BEGIN DATA FOR THE TASK
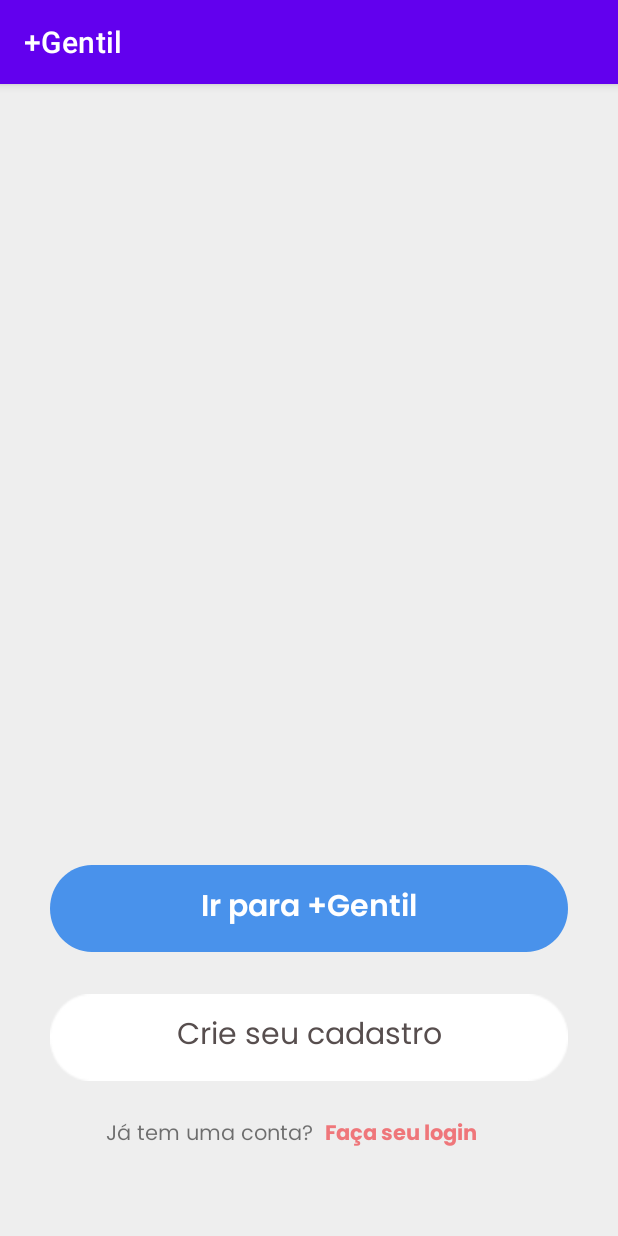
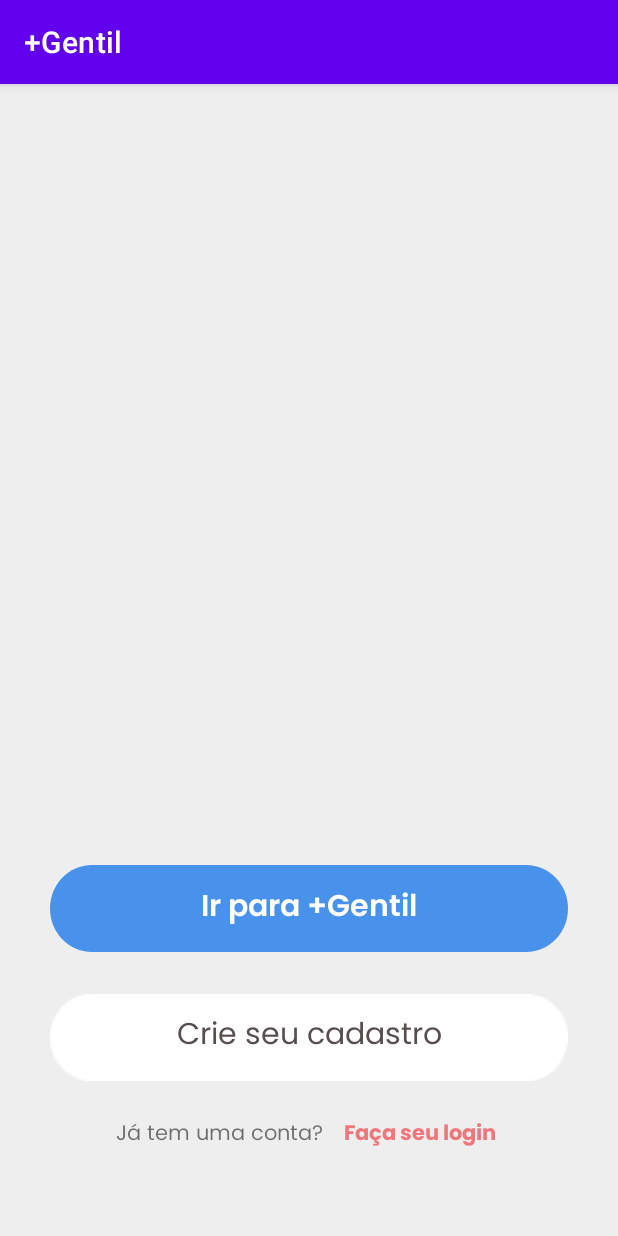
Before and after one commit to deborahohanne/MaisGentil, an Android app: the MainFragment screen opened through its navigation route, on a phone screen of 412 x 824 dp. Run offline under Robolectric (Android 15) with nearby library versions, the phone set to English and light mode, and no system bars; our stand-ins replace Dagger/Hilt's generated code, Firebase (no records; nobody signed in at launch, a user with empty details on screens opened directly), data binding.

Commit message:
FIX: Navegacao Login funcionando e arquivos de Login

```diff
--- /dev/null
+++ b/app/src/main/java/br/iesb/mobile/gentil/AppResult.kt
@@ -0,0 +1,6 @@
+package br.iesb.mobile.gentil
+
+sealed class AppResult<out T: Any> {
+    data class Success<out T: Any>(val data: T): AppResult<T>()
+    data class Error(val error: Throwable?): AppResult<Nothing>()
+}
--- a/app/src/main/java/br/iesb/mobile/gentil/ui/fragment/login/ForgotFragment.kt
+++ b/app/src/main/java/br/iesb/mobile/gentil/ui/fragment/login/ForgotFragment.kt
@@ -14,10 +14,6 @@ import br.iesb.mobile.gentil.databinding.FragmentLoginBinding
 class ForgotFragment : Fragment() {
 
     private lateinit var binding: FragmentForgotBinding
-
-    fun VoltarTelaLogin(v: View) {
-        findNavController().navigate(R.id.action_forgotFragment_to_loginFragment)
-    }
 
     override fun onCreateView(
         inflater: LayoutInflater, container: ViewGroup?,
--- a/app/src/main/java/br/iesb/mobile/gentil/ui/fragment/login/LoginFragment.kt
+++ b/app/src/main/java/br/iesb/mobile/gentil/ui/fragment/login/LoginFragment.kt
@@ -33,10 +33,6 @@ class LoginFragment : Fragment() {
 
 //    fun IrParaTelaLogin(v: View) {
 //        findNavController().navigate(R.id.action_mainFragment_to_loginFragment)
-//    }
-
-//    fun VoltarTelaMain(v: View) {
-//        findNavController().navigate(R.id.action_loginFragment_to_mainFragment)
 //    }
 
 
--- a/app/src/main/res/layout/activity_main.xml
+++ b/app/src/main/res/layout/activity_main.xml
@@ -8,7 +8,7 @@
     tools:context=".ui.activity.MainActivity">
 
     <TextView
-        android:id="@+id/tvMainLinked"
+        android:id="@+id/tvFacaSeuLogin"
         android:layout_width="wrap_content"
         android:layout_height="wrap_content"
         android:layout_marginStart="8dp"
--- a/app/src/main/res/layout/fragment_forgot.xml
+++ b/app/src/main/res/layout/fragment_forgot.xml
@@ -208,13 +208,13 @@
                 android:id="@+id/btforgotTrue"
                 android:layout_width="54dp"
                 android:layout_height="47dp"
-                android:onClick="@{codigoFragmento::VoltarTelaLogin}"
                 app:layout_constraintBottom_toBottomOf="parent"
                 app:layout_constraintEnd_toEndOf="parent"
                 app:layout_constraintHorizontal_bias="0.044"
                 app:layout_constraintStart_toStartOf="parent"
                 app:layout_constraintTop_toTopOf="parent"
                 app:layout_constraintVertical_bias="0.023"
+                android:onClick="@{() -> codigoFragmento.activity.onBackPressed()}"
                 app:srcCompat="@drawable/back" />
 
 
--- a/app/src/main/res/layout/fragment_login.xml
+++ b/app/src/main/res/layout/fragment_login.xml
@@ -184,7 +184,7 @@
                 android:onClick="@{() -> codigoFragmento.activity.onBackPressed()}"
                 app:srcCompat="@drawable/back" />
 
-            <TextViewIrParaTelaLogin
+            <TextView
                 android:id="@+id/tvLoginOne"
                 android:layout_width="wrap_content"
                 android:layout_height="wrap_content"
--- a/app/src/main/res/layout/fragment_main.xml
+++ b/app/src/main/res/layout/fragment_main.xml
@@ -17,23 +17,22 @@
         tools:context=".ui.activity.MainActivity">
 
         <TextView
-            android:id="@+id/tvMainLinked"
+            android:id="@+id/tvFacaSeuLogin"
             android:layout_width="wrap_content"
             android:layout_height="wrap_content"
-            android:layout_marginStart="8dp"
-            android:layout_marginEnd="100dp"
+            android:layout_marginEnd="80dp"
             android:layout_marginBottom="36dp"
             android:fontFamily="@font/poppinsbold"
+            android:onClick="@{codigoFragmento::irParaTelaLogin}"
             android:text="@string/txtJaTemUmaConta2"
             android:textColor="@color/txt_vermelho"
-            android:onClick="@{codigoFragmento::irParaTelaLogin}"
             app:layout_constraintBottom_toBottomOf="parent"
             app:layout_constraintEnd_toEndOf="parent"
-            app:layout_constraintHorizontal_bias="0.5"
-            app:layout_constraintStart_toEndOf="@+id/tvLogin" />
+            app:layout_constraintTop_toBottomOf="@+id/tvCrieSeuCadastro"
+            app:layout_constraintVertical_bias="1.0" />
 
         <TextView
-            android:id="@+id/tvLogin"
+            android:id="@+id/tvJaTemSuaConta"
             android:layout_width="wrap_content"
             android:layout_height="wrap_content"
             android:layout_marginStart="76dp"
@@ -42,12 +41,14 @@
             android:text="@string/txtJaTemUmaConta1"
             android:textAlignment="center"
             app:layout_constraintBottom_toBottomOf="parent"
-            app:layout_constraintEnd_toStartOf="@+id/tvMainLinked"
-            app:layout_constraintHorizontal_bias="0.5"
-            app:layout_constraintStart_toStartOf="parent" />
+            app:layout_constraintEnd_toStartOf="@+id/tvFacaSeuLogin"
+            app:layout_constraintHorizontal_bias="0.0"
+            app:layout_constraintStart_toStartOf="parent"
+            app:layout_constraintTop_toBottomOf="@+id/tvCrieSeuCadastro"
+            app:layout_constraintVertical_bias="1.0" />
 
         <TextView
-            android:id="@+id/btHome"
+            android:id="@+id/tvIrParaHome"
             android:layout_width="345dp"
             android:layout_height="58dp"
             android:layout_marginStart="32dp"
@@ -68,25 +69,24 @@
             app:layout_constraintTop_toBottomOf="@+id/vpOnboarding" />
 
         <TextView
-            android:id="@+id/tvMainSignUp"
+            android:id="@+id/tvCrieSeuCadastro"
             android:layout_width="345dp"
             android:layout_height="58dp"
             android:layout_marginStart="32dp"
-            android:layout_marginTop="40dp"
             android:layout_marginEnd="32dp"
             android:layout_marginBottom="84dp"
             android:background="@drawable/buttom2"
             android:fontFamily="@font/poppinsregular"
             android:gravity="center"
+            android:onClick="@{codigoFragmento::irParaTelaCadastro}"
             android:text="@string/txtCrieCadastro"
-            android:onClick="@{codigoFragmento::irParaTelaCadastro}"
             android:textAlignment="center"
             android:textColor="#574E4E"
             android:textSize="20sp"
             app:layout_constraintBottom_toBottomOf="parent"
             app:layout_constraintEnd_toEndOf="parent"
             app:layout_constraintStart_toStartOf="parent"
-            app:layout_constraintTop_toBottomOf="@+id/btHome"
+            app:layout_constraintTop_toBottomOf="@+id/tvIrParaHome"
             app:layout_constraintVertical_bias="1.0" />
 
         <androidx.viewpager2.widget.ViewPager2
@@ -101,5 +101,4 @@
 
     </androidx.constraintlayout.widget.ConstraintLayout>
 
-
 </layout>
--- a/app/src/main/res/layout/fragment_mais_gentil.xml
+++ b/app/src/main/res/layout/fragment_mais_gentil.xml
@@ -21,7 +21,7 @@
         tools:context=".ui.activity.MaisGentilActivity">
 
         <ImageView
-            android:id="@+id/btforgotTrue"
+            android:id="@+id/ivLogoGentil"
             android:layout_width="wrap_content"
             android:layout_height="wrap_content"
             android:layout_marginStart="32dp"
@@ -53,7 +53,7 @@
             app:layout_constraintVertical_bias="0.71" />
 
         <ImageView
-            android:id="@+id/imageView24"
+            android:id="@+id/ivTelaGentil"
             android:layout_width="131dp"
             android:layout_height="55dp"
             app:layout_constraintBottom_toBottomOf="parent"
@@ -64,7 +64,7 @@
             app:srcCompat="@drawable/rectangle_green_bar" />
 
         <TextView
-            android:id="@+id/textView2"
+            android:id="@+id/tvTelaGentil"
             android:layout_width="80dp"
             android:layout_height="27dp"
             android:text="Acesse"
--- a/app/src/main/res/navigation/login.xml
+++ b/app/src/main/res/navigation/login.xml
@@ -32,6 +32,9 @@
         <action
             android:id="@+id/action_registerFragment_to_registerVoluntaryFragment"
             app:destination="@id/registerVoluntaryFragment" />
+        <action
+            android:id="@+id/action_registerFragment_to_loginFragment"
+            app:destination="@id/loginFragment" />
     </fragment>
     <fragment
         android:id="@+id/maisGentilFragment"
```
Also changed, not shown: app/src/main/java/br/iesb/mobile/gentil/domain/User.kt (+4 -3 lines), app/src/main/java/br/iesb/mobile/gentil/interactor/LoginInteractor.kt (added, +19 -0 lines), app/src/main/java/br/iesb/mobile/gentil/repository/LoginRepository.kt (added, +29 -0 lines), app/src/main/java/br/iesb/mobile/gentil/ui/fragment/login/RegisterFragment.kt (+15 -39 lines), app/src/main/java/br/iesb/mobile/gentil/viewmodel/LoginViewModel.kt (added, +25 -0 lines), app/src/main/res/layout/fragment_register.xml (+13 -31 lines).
END DATA FOR THE TASK
Which lines of the entries above contain the string "MainActivity"? Copy each one.

     tools:context=".ui.activity.MainActivity">
         tools:context=".ui.activity.MainActivity">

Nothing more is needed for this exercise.